The pandemic has been a period of heightened anxiety and in many cases also depression for people all over the globe. Upon reflection, I sincerely believe that the only thing keeping me going was knowing that I had this huge building project in the works to look forward to that would greatly improve my living situation and set a stable, profitable path for me in the future.
But enough about me -- May is Mental Health Awareness Month, so I sat down with Bahamian therapist and owner of Anchors Aweigh Counselling Services, Kristyn Burrows, for some more insight on how others can use real estate to navigate their own mental health journeys.
1. What’s the psychology behind how your environment can affect you mentally?
We thrive in environments where we feel most comfortable. Environmental stress
can cause a psychological response when the demands of our environment
seemingly outweigh the ability to cope. A poor living situation such as
roommate/family tension, or overwhelming responsibilities, such as a cluttered
space, dirty laundry, additional household chores can greatly increase this stress.
It also diminishes your sense of control of the situation. You either feel unsure of
what task to tackle first or you feel stuck in your role in the current relationship
2. What would you recommend to others who are feeling boxed in?
You can talk about your experience and actively work towards making a change.
Adjust your expectations and focus on what you can control. You can also create a safe space within the home for you. Think of it as your zen zone. We all spent a great deal of time within our homes at the start of this COVID-19 pandemic. Some of us were able to revamp spaces that brought anxiety while others felt you just had to accept it. This could be due to lack of financial resources, shared living spaces with no area to call your own, or not knowing what you wanted to change.
This feeling of being “stuck” stems from perceived lack of control. Talking with friends and family about your experience may be helpful for some people and may not be for others. A professional, such as a therapist, can listen to you with an unbiased perspective of the situation and they can help you develop healthier coping skills to combat these environmental stressors.
My recommendation would be for you to focus on one thing you can do at this
moment to crawl out of this box. Call your friend, family, therapist. Change your
bedsheets, move a piece of furniture in your space, go outside for a walk, get
creative (draw/write/paint). One active moment towards a change in your life can
make all the difference.
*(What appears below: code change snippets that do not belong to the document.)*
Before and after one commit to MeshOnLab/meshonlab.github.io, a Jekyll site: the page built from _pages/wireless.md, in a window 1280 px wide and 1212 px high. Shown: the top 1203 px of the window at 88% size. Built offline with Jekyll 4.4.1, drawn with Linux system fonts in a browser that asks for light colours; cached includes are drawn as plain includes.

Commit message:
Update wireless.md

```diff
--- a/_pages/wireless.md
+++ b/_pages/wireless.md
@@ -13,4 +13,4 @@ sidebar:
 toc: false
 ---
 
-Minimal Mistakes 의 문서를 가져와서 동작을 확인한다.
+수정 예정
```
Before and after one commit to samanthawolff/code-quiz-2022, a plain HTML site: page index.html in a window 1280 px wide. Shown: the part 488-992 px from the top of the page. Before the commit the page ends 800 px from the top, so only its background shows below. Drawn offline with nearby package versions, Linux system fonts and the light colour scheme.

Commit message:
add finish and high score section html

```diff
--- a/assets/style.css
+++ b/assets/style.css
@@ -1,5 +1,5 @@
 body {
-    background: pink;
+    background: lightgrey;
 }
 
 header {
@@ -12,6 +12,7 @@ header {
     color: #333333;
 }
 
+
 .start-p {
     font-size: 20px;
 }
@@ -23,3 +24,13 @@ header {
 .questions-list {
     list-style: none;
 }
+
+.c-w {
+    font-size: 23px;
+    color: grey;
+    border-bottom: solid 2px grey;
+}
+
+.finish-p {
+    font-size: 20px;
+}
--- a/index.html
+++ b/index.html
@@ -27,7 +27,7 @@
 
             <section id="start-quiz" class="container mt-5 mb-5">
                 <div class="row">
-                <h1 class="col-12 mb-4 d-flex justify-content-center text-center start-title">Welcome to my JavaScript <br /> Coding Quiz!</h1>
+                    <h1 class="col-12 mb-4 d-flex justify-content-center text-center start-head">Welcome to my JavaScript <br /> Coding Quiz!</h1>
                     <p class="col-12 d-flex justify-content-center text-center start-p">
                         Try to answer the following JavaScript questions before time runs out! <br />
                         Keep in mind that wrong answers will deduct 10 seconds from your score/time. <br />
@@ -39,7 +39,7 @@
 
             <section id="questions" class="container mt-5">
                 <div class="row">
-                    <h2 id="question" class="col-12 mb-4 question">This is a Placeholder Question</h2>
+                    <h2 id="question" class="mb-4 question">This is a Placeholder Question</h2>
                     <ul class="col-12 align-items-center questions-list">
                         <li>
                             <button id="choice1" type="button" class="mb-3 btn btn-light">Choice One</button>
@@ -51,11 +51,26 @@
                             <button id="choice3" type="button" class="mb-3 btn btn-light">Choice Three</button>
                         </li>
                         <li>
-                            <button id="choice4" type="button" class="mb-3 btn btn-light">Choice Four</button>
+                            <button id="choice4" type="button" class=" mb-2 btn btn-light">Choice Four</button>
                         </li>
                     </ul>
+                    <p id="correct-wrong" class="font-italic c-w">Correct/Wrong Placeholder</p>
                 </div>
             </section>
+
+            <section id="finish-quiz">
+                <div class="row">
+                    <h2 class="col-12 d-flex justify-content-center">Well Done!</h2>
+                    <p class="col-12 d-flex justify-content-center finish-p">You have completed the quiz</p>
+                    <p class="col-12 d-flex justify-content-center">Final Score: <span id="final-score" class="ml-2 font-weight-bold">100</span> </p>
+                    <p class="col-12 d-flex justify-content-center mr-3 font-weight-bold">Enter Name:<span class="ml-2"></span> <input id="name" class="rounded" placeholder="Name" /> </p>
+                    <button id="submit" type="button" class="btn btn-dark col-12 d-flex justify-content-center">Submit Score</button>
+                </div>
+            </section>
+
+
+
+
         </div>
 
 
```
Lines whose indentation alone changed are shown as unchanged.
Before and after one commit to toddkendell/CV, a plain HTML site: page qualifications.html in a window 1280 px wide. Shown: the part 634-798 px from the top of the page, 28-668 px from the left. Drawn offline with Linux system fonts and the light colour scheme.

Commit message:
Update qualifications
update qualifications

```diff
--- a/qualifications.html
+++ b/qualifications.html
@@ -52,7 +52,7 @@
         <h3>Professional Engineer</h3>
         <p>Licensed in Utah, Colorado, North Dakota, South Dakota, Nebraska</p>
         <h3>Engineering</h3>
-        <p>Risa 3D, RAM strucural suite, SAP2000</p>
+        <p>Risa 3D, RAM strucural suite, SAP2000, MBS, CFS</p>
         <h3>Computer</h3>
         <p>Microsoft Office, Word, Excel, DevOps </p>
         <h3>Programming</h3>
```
3. Do you find that a sense of stability is a globally craved factor in terms of mental
health, or does it appear to be personality-specific?
Personally and professionally, I firmly believe that a person who has an anchor or
a sense of stability in their life has a greater level of resiliency and an overall
improved well-being. Humans are emotional beings that crave acceptance and a
sense of belonging. Having stability such as a home or a strong social support can
bring this sense of security. In my work with clients, I find it easier to understand
a person when I know what anchors them. Some people have no idea what that is
and that is okay. You can create a safe space that is unwavering - with some help.
4. Any other comments or recommendations?
While the topic of Mental Health and Wellness is brought up a lot more today,
there are still stigmas and misconceptions surrounding the topic. The more we
talk about our struggles, the less power they have over us. My message to all
those who read this article is to give yourself permission to talk about your
experience, as Hannah just did. We are our worst critics and self-compassion can
bring you more strength than you realize.
Kristyn’s words align so well with the ones that helped me years ago when I was going through such a difficult, transitional period. Of course I love homes and selling them, but the driving force behind that passion is that I love to help people, particularly in areas where I have experience to guide others. If you’re struggling with mental health issues, reach out to Kristyn at firstname.lastname@example.org and as always, for real estate help reach out to me at email@example.com. We’re both willing to help your personal journeys in any capacity we can.